Research Week 2021 features more than 180 presentations, small “Beyond the bench” meetings with scientists in non-traditional professions, showcases and symposia and more — including four fantastic keynote speakers. All this takes place May 3-6, 2021. See the emerging details at ohsu.edu/research-week.
Student’s Choice Keynote: Striving for just systems
Monday, May 3, noon
Kelsey Priest, as a health systems researcher, has focused on addiction issues throughout her master’s in public health and Ph.D. studies. A 2020 STAT Wunderkind, she was referred to as one of “a new wave of addiction experts willing to throw out the rule book to save lives.” During her time in medical school, she co-founded OHSU’s Women’s Leadership Development Program, the OHSU Gender Equity Center, and was a trainer and facilitator for the Relational Leadership Institute.
Research Week Keynote
Tuesday, May 4, noon
Mike Lauer is the deputy director for Extramural Research at the National Institutes of Health, where he serves as the principal scientific leader and adviser to the director of the NIH on all matters relating to the substance, quality and effectiveness of the NIH extramural research program and administration.
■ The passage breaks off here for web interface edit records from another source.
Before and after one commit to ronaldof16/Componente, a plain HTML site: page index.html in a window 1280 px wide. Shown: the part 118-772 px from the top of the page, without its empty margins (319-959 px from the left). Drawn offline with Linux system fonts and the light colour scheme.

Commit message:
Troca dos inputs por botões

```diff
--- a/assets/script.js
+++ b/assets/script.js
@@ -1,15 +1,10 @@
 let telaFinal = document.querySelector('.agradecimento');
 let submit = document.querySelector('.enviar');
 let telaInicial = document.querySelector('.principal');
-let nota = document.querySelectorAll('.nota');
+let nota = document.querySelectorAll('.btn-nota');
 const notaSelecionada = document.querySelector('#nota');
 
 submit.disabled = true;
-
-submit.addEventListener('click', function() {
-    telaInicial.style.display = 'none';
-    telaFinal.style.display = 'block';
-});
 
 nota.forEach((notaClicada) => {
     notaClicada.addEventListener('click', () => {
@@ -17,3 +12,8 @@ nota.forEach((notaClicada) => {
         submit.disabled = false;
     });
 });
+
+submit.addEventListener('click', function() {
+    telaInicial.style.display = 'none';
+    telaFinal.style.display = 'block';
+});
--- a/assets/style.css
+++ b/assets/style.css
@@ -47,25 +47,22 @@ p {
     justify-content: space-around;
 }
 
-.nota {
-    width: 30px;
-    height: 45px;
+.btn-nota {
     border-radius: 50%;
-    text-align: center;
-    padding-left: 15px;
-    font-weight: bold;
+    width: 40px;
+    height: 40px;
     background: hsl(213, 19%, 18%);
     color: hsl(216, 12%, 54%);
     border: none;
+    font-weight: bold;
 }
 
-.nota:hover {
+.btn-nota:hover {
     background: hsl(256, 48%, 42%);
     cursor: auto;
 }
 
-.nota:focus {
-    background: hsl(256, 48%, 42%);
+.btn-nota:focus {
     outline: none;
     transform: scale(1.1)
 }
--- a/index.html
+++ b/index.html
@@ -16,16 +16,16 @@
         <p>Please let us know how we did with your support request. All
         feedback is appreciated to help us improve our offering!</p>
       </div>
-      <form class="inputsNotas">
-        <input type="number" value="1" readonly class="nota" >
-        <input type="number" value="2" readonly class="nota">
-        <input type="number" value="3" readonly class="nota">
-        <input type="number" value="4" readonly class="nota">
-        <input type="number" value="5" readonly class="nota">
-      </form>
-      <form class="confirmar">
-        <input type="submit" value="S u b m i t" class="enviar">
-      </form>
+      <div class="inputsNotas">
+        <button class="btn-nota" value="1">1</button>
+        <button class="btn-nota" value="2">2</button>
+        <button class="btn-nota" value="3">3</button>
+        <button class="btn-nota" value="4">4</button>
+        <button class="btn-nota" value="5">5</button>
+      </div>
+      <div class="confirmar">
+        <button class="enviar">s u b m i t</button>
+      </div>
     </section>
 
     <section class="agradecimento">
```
He has received numerous awards, including the NIH Equal Employment Opportunity Award of the Year and the Arthur S. Flemming Award for Exceptional Federal Service, in recognition of his efforts to grow a culture of learning and accountability.
Brain Awareness Lecture
Wednesday, May 5, noon
Kelly Monk is a senior scientist and co-director of the Vollum Institute. She is recognized for her breakthroughs in identifying the role of adhesion G protein-coupled receptors (aGPCRs) in the development, maintenance and regeneration of myelin, the protective sheath that surrounds many nerve cells. Monk joined the Vollum Institute in 2017 and was named director of the Vollum/OHSU Neuroscience Graduate Program in 2018.
Innovation, Health Equity, Policy Lecture
Thursday, May 6, 10 a.m.
McMurry-Heath’s career focus has been on broadening access to scientific progress so more patients from diverse backgrounds can benefit from cutting-edge innovation. She has worked with non-governmental organizations and think tanks, the private sector and government. The Obama-Biden transition team tapped her to conduct a comprehensive analysis of the NSF’s policies, programs and personnel. President Obama then named her associate science director of the FDA’s Center for Devices and Radiological Health under Commissioner Peggy Hamburg.